***** Supplied records
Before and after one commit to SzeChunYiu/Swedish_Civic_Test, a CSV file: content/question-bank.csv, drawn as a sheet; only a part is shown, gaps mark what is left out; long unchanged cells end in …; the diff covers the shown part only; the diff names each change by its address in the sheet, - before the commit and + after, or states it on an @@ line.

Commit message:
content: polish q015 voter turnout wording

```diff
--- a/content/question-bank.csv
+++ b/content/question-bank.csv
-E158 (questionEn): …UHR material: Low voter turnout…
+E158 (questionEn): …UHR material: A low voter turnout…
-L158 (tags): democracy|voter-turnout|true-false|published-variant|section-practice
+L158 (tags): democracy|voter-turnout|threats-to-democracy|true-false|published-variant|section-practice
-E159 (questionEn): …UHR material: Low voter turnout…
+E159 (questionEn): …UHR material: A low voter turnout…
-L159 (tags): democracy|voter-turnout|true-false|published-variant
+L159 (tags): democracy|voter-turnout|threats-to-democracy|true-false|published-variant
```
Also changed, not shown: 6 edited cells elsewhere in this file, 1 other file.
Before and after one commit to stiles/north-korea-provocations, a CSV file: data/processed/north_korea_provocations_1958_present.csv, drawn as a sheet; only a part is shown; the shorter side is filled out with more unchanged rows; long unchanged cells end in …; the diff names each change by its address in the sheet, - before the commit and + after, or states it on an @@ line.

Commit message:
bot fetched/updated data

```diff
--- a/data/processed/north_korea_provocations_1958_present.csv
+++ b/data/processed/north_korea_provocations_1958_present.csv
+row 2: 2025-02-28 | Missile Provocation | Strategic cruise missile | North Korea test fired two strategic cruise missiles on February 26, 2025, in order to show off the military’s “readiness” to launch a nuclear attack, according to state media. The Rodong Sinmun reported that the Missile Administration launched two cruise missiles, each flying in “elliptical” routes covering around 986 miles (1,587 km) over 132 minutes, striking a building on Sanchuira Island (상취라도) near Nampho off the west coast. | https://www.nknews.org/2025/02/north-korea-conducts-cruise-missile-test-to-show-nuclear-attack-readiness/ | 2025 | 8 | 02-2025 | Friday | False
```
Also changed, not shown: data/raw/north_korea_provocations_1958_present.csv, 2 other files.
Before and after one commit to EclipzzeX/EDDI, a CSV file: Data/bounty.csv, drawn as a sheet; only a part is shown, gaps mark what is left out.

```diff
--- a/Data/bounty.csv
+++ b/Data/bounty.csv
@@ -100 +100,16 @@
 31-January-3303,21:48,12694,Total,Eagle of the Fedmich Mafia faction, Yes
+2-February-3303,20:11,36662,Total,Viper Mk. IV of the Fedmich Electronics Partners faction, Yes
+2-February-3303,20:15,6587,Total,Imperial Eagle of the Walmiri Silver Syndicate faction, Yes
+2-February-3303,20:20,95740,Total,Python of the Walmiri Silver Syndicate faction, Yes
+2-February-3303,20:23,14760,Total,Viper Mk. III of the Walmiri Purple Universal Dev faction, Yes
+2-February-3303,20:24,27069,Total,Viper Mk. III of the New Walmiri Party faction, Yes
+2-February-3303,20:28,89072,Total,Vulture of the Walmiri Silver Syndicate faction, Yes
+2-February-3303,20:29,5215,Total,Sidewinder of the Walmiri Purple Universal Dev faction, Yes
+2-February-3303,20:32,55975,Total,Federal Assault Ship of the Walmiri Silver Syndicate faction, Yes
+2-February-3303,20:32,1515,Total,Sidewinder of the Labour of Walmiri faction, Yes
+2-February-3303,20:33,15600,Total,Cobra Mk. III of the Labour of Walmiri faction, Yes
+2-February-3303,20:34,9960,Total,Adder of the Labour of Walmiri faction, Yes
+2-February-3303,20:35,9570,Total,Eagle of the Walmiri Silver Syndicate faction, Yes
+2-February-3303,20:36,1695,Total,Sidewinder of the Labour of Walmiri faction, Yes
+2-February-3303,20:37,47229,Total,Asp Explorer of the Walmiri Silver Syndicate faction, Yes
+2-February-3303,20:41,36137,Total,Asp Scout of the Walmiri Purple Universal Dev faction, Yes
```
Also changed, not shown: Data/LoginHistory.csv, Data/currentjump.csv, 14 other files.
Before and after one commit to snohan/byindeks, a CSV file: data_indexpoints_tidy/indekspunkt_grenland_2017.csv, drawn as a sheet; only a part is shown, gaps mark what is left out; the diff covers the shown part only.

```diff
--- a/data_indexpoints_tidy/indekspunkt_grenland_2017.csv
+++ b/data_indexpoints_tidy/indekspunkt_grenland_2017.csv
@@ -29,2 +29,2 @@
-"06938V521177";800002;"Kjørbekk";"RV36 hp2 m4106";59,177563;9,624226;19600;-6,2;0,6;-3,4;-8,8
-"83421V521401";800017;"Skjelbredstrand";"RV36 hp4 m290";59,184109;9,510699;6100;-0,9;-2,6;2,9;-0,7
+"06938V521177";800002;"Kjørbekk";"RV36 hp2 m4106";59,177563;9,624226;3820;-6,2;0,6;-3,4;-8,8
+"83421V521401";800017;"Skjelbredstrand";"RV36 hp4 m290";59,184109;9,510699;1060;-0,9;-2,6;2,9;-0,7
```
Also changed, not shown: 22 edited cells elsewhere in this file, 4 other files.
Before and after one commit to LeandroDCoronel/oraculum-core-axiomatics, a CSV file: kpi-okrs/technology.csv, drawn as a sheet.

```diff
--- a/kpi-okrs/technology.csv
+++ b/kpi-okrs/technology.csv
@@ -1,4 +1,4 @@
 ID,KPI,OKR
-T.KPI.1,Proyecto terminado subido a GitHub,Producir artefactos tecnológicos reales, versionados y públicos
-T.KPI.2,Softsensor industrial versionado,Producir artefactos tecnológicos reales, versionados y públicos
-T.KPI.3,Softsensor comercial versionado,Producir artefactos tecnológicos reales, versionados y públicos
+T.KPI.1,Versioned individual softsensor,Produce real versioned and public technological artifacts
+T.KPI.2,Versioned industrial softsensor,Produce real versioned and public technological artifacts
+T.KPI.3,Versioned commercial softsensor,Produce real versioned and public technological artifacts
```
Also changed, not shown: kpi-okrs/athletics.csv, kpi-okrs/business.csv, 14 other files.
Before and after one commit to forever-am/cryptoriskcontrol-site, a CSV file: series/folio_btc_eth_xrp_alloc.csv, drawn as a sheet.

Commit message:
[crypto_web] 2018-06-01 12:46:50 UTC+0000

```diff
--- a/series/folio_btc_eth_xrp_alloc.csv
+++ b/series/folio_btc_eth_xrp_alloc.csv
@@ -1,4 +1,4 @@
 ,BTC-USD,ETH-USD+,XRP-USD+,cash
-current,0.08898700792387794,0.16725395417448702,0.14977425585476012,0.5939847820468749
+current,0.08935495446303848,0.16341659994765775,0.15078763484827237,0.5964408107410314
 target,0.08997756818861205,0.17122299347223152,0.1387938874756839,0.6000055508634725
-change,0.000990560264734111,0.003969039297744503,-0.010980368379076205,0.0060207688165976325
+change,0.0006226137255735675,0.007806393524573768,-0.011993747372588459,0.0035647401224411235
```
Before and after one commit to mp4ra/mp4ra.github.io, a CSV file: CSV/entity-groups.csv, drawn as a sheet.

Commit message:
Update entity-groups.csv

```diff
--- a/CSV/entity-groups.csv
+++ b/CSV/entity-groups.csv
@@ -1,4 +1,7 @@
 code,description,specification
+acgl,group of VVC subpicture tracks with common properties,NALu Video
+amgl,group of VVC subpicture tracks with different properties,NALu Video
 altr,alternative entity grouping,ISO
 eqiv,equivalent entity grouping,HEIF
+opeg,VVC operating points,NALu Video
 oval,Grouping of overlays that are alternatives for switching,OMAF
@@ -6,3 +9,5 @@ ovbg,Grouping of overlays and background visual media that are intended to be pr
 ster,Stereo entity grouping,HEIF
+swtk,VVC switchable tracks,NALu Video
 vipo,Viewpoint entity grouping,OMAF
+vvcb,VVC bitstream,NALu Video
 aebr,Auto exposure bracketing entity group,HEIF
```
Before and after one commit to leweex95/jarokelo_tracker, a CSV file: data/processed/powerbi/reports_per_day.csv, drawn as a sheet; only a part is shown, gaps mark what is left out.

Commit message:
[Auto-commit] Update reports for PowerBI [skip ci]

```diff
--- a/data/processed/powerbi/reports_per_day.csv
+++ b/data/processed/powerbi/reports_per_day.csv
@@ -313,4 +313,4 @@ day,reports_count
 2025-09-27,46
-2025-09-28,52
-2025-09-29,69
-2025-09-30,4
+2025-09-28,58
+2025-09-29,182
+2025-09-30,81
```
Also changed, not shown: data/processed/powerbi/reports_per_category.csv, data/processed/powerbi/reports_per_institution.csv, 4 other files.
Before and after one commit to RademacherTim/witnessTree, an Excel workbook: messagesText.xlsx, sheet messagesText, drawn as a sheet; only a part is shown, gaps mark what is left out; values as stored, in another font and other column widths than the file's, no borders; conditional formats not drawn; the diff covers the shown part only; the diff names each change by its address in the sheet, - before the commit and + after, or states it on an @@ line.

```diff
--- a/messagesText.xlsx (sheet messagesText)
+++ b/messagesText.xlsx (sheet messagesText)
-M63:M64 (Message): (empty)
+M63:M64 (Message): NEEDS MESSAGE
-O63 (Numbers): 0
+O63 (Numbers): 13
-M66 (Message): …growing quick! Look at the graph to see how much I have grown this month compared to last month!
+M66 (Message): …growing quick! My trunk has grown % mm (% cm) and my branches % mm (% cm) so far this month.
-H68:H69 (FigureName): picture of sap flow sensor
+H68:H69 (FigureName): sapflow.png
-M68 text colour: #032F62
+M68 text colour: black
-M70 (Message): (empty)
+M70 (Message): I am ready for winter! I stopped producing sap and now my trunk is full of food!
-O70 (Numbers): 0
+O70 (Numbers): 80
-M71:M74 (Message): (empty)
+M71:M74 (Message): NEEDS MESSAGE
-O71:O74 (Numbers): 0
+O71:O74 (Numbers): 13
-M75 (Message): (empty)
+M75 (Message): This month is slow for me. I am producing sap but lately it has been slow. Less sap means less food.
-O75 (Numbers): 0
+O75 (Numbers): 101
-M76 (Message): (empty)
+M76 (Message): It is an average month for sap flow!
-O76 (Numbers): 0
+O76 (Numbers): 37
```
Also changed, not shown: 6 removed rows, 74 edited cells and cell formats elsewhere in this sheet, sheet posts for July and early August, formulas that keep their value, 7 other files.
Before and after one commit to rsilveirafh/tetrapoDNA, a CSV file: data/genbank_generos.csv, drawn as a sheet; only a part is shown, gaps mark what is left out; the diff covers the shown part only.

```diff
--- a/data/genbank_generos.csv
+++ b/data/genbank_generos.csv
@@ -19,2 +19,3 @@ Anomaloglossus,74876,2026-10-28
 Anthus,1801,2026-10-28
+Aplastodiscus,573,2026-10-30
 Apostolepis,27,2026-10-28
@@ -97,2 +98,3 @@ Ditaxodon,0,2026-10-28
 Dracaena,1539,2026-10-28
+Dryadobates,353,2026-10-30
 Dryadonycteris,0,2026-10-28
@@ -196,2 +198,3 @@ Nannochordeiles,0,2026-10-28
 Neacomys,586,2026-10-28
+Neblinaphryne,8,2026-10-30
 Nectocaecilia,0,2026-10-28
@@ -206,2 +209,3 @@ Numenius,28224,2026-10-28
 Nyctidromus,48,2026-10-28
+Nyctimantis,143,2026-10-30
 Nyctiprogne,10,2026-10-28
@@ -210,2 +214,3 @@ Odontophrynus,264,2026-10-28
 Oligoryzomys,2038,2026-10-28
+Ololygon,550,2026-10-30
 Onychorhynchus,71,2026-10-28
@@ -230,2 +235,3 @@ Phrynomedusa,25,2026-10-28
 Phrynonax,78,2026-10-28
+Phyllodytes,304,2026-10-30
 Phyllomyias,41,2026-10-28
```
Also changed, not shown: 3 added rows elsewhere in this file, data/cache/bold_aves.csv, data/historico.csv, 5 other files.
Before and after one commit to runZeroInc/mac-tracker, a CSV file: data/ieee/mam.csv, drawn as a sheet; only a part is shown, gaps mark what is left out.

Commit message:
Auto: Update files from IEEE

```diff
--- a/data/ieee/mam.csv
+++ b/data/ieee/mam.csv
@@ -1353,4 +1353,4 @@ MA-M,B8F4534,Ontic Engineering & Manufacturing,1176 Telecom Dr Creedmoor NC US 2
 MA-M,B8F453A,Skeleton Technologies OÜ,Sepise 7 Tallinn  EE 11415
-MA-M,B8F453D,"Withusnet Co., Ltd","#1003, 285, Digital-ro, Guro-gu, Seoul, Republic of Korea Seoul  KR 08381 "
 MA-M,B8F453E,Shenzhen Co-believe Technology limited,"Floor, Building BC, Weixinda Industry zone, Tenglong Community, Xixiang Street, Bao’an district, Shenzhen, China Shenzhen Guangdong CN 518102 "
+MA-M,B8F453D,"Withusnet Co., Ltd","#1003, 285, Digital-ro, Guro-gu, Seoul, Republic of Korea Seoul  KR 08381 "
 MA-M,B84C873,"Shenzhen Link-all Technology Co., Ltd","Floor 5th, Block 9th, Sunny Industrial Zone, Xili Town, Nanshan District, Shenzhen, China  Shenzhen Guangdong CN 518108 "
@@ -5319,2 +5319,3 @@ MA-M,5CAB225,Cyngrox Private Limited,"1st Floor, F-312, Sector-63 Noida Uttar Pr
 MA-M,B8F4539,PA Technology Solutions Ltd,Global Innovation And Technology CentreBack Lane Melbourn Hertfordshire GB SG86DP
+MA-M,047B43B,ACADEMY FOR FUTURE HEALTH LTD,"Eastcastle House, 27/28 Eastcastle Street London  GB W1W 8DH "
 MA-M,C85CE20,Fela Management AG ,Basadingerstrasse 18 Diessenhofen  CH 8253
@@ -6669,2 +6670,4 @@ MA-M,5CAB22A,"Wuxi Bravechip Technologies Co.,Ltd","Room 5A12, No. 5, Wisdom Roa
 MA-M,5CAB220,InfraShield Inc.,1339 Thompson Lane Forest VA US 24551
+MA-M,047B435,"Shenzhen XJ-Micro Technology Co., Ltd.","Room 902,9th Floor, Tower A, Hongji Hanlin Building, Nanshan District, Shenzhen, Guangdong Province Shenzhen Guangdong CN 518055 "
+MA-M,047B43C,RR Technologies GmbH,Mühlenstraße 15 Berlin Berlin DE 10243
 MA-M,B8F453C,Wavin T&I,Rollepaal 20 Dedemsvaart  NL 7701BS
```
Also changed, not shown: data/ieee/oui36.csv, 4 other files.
**********
Using the records above, report the count of lines holding "edited" and nothing else.

## [Finished exercise]
3